Before-and-after page screenshots
=== Begin Enclosure ===
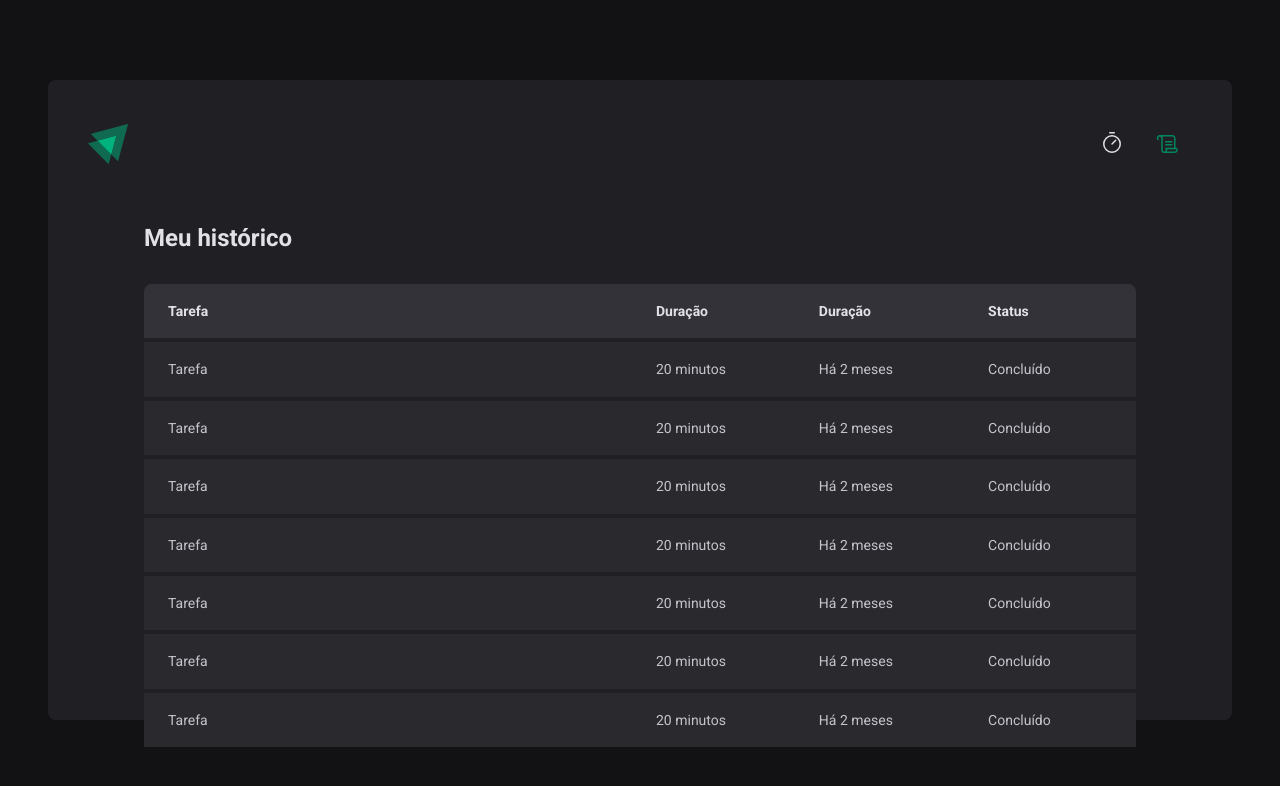
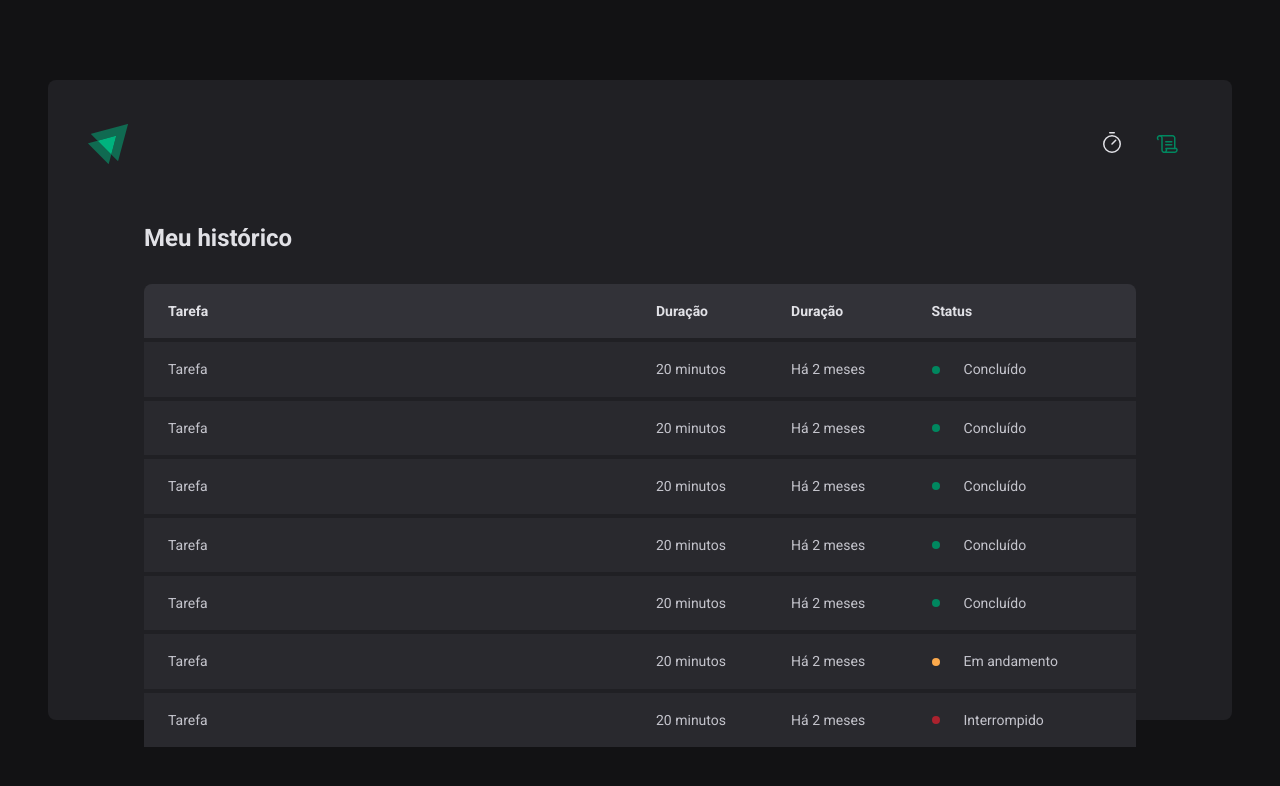
Before and after one commit to jonierthal/Ignite-Timer, a React (Vite) app: page /history in a window 1280 px wide. Shown: the top 786 px of the page. Built offline with nearby package versions, Linux system fonts and the light colour scheme.

Commit message:
Componente Status

```diff
--- a/src/pages/History/index.tsx
+++ b/src/pages/History/index.tsx
@@ -1,4 +1,4 @@
-import { HistoryContainer, HistoryList } from './styles'
+import { HistoryContainer, HistoryList, Status } from './styles'
 
 export function History() {
   return (
@@ -20,43 +20,57 @@
               <td>Tarefa</td>
               <td>20 minutos</td>
               <td>Há 2 meses</td>
-              <td>Concluído</td>
+              <td>
+                <Status statusColor="green">Concluído</Status>
+              </td>
             </tr>
             <tr>
               <td>Tarefa</td>
               <td>20 minutos</td>
               <td>Há 2 meses</td>
-              <td>Concluído</td>
+              <td>
+                <Status statusColor="green">Concluído</Status>
+              </td>
             </tr>
             <tr>
               <td>Tarefa</td>
               <td>20 minutos</td>
               <td>Há 2 meses</td>
-              <td>Concluído</td>
+              <td>
+                <Status statusColor="green">Concluído</Status>
+              </td>
             </tr>
             <tr>
               <td>Tarefa</td>
               <td>20 minutos</td>
               <td>Há 2 meses</td>
-              <td>Concluído</td>
+              <td>
+                <Status statusColor="green">Concluído</Status>
+              </td>
             </tr>
             <tr>
               <td>Tarefa</td>
               <td>20 minutos</td>
               <td>Há 2 meses</td>
-              <td>Concluído</td>
+              <td>
+                <Status statusColor="green">Concluído</Status>
+              </td>
             </tr>
             <tr>
               <td>Tarefa</td>
               <td>20 minutos</td>
               <td>Há 2 meses</td>
-              <td>Concluído</td>
+              <td>
+                <Status statusColor="yellow">Em andamento</Status>
+              </td>
             </tr>
             <tr>
               <td>Tarefa</td>
               <td>20 minutos</td>
               <td>Há 2 meses</td>
-              <td>Concluído</td>
+              <td>
+                <Status statusColor="red">Interrompido</Status>
+              </td>
             </tr>
           </tbody>
         </table>
--- a/src/pages/History/styles.ts
+++ b/src/pages/History/styles.ts
@@ -51,3 +51,26 @@
     }
   }
 `
+const STATUS_COLORS = {
+  yellow: 'yellow-500',
+  green: 'green-500',
+  red: 'red-500',
+} as const;
+
+interface StatusProps {
+  statusColor: keyof typeof STATUS_COLORS
+}
+
+export const Status = styled.span<StatusProps>`
+  display: flex;
+  align-items: center;
+  gap: 01.5rem;
+
+  &::before {
+    content: '';
+    width: 0.5rem;
+    height: 0.5rem;
+    border-radius: 9999px;
+    background: ${(props) => props.theme[STATUS_COLORS[props.statusColor]]};
+  }
+`
```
=== End Enclosure ===
# [EXERCISE GOAL]
Output a faithful copy of the data, with each picture left out.

# [EXERCISE RESULT]
Before and after one commit to jonierthal/Ignite-Timer, a React (Vite) app: page /history in a window 1280 px wide. Shown: the top 786 px of the page. Built offline with nearby package versions, Linux system fonts and the light colour scheme.

Commit message:
Componente Status

```diff
--- a/src/pages/History/index.tsx
+++ b/src/pages/History/index.tsx
@@ -1,4 +1,4 @@
-import { HistoryContainer, HistoryList } from './styles'
+import { HistoryContainer, HistoryList, Status } from './styles'
 
 export function History() {
   return (
@@ -20,43 +20,57 @@
               <td>Tarefa</td>
               <td>20 minutos</td>
               <td>Há 2 meses</td>
-              <td>Concluído</td>
+              <td>
+                <Status statusColor="green">Concluído</Status>
+              </td>
             </tr>
             <tr>
               <td>Tarefa</td>
               <td>20 minutos</td>
               <td>Há 2 meses</td>
-              <td>Concluído</td>
+              <td>
+                <Status statusColor="green">Concluído</Status>
+              </td>
             </tr>
             <tr>
               <td>Tarefa</td>
               <td>20 minutos</td>
               <td>Há 2 meses</td>
-              <td>Concluído</td>
+              <td>
+                <Status statusColor="green">Concluído</Status>
+              </td>
             </tr>
             <tr>
               <td>Tarefa</td>
               <td>20 minutos</td>
               <td>Há 2 meses</td>
-              <td>Concluído</td>
+              <td>
+                <Status statusColor="green">Concluído</Status>
+              </td>
             </tr>
             <tr>
               <td>Tarefa</td>
               <td>20 minutos</td>
               <td>Há 2 meses</td>
-              <td>Concluído</td>
+              <td>
+                <Status statusColor="green">Concluído</Status>
+              </td>
             </tr>
             <tr>
               <td>Tarefa</td>
               <td>20 minutos</td>
               <td>Há 2 meses</td>
-              <td>Concluído</td>
+              <td>
+                <Status statusColor="yellow">Em andamento</Status>
+              </td>
             </tr>
             <tr>
               <td>Tarefa</td>
               <td>20 minutos</td>
               <td>Há 2 meses</td>
-              <td>Concluído</td>
+              <td>
+                <Status statusColor="red">Interrompido</Status>
+              </td>
             </tr>
           </tbody>
         </table>
--- a/src/pages/History/styles.ts
+++ b/src/pages/History/styles.ts
@@ -51,3 +51,26 @@
     }
   }
 `
+const STATUS_COLORS = {
+  yellow: 'yellow-500',
+  green: 'green-500',
+  red: 'red-500',
+} as const;
+
+interface StatusProps {
+  statusColor: keyof typeof STATUS_COLORS
+}
+
+export const Status = styled.span<StatusProps>`
+  display: flex;
+  align-items: center;
+  gap: 01.5rem;
+
+  &::before {
+    content: '';
+    width: 0.5rem;
+    height: 0.5rem;
+    border-radius: 9999px;
+    background: ${(props) => props.theme[STATUS_COLORS[props.statusColor]]};
+  }
+`
```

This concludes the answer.